Toronto

Colette Whiten

Carmen Lamanna Gallery

Colette Whiten’s new work investigates the colluded relationship between political power and the media. All eight pieces shown here rely on wire-service photos for their stock imagery. The heroic codes submerged in these images are underscored to construct a critique of photojournalism as a latter-day style of court painting. All this is familiar territory in appropriation art, but Whiten goes one step further in signaling a cool, wary detachment from her subject. She leaves behind the photographic realm entirely: her photos are worked out in elaborate cross-stitch needlepoint.

Whiten’s is a wonderful distancing device. It causes technologies to collide: on the one hand, there are references to big leaders and big media—the tight gray grid of the needlepoints actually looks like a crude Fax image—while on the other, there are references to an age-old domestic art. The patience, planning, and intricate labor of the needlepoint makes monkeys out of the images. Never have they seemed so otherworldly. The histrionic poses of the men and the quick iconification of things like Mikhail Gorbachev’s fedora, Brian Mulroney’s chin, and Wojcieck Jarulzelski’s dark glasses register as stock actions and props. The images are coded for “leadership,” but the leaders come out looking like puppets and stick men.

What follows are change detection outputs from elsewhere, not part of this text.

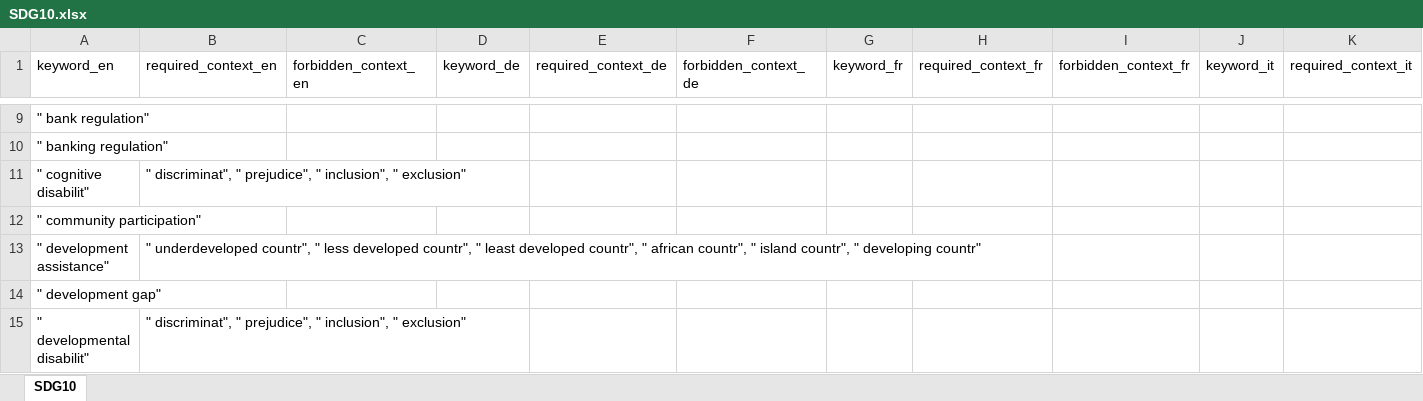
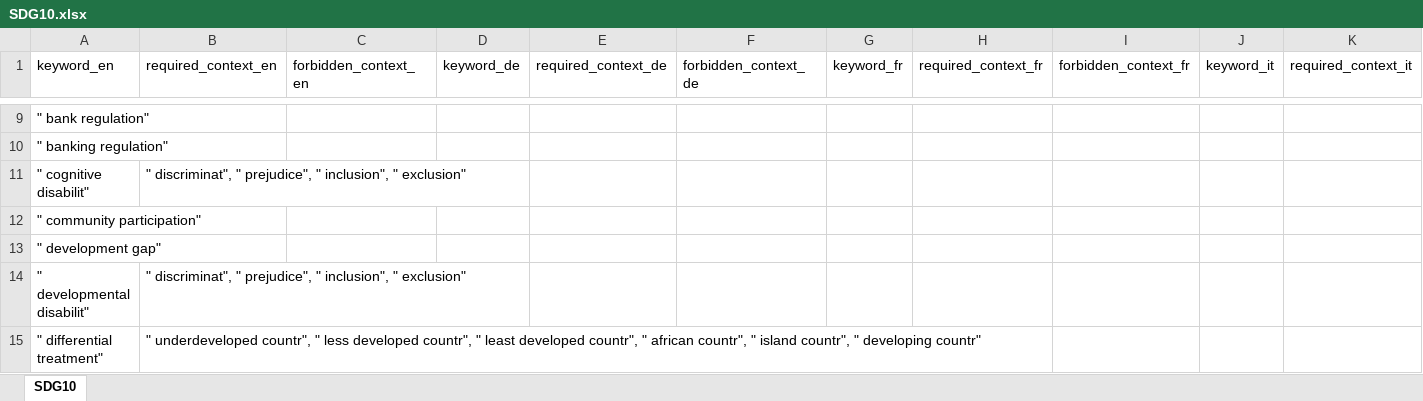
Before and after one commit to sustainability-zhaw/keywords, an Excel workbook: data/sdgs/SDG10.xlsx, sheet SDG10, drawn as a sheet; only a part is shown, gaps mark what is left out; the shorter side is filled out with more unchanged rows; values as stored, in another font and other column widths than the file's, no borders; table styles not drawn; rows hold the shown columns only; the diff names each change by its address in the sheet, - before the commit and + after, or states it on an @@ line.

Commit message:
Update SDG10.xlsx

```diff
--- a/data/sdgs/SDG10.xlsx (sheet SDG10)
+++ b/data/sdgs/SDG10.xlsx (sheet SDG10)
-row 13: " development assistance" | " underdeveloped countr", " less developed countr", " least developed countr", " african countr", " island countr", " developing countr"
```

Appropriation has become an important feminist art form. Its challenge to the imaging of the real has always been an attempt to construct a more egalitarian basis for representation. Whiten’s work is significant for bringing the argument home. There is no mistaking the “maleness" on display in these images. Each piece is suspended by magnets from a 4-by-8-foot sheet of cold-rolled steel propped up against the wall. The framing of the needlepoints turns them into sculpture. They are incorporated into large, looming presences that dominate the space, yet that feel vaguely ridiculous, as if the puppets and stick men were companioned by clowns and buffoons.

With needlepoint (even the technique’s name carries a double charge), Whiten has resurrected the moral virtues associated with feminine domestic art in a way that doesn’t patronize the idea of a women’s art or play on nostalgic associations. The mood here is absolutely contemporary. There is sullen urgency in the way Whiten defines the male power ensconced in the wire photos. She strands it, elaborates its exclusiveness, establishes a judgemental framework. All the usual assumptions of significance are stood on their heads with this shift in point of view. References in the titles to actual headlines—Mulroney (U.S. Won’t Block Subs Plan), 1988; John Turner (Turner Unmoved By Survey Backing Leadership Review),1988;Gen. Wojcieck Jarulzelski (Poland’s Government Steps Down), 1988–89—open up an awareness of realities beyond the image, beyond the leader. The work defines this separate space. Its sculptural presence is a challenge to the dominance of photographic information. Implicit in the work’s media critique is a larger critique of photography’s role in circumscribing our definition of the real. Whiten opens this up as yet another political arena in need of cool-headed survey.

Richard Rhodes